Preparation for Conflicts, Holistic v. Conventional Lymphoma Treatment
My biggest challenge in the beginning was dealing with conflicting information. Conventional veterinarians often are not experts in nutrition and supplements. Meanwhile, holistic vets often can provide a wealth of information on both, but many holistic treatments lack the backing of full scientific studies. It isn’t uncommon for a holistic vet to recommend items that a conventional vet or canine oncologist will disagree with. A few examples of areas of controversy are as follows:

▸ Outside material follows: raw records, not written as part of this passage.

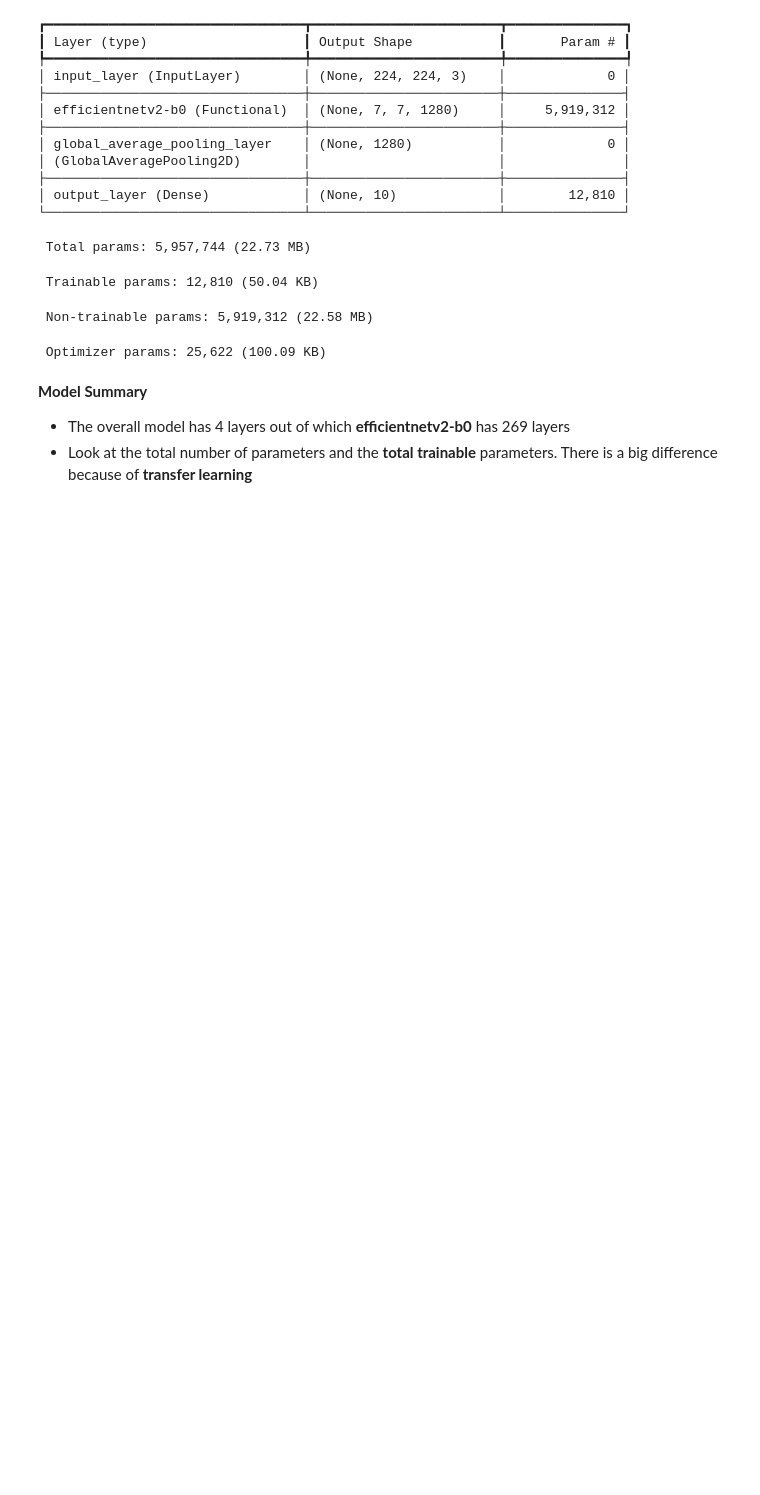
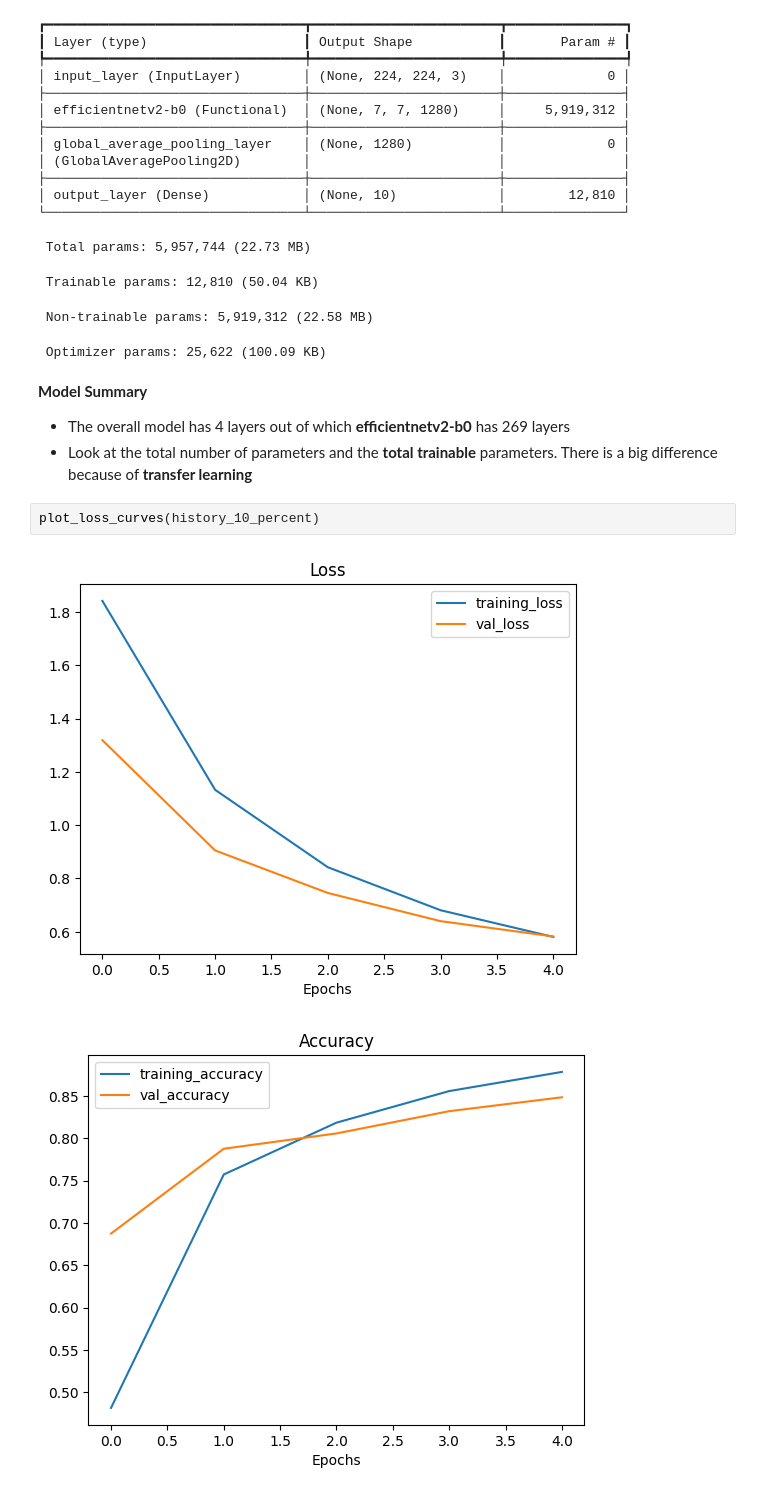
Before and after one commit to Amirzeb-badshah/DeepLearning_With_TensorFlow-Course, a Jupyter notebook: Transfer_Learning_005.ipynb, the cells around one changed output. Drawn from its saved outputs; the diff is of its cells as text; blank space fills up the shorter version.

```diff
--- a/Transfer_Learning_005.ipynb
+++ b/Transfer_Learning_005.ipynb
@@ -873,3 +874,8 @@ Model: "functional"
 
 - The overall model has 4 layers out of which **efficientnetv2-b0** has 269 layers
 - Look at the total number of parameters and the **total trainable** parameters. There is a big difference because of **transfer learning**
+# %%
+plot_loss_curves(history_10_percent)
+# %% [output]
+[figure, added]
+[figure, added]
```
Also changed, not shown: parts of 16 cells of this notebook.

(1) Giving antioxidants during chemotherapy: Some holistic sources say to give various supplements with antioxidant effects, other sources say not to because it can decrease the effectiveness of the chemo. Most seem to agree to avoid mega doses. My personal decision was to wait until chemo is done to use supplements with antioxidant effects such as K-9 immunity or Apocaps (disclosure, Some Pets uses affiliate links when we link to Amazon.com). My oncologist was OK with it, but I was on the fence.
(2) Diet: Now that Hill’s has done a study on high protein, low carb food in dogs with lymphoma and entered the market with a prepared food, it seems to be more acceptable to vets to recommend a very high protein diet. But there is disagreement over the use of hommade cooked diets or raw diets. My personal decision was to feed a freeze dried high pressure processed (HPP) raw diet using Primal Turkey and Sardine (affiliate link). HPP kills the bacteria that can be of concern in a raw diet. My own oncologist was fine with even a truly raw diet, but I feel more comfortable with something that is at least put through HPP. Update: Here is my post on diet for dogs with lymphoma.
(3) Use of general supplements: Aside from antioxidants, there are many other supplements that have recommendations for use in dogs with lymphoma. Some, such as fish oil have little controversy. Others, such a curcumin, are touted by some as the next big thing while many conventional vets will note that there is a lack of scientific evidence that it is effective outside of impossibly high doses. Supplements can also have side effects, and some seemingly harmless items, such as glucosamine, are reported to potentially lower the effectiveness of some types of chemo (specifically doxorubicin in the case of glucosamine). It isn’t unusual to see different opinions on the use of any given supplement. There are also supplements such as essiac tea that some swear by, but that others will say are quite dangerous and could make the cancer worse. My own approach has been to not give anything that has a lot of controversy or mixed information that suggests that the item could cause harm. Personally, I am giving Ty high doses of fish oil (my favorite after a ton of research is Grizzly brand – disclosure, this is an affiliate link) milk thistle for his liver, and green lipped mussel (affiliate link) which he took before for bursitis. I added K9 immunity and apocaps when Ty was done with chemo. Update: Here is my post on supplements for canine lymphoma.
Ultimately, the effect of the amount of conflicting information means that you have to become informed enough to ask the right questions and to question some of the options found out there. Here is my list of the resources that I found most helpful when dealing with these conflicts and personal decisions, and resources for personal stories of hope.
You can follow Ty’s updates on his Facebook page.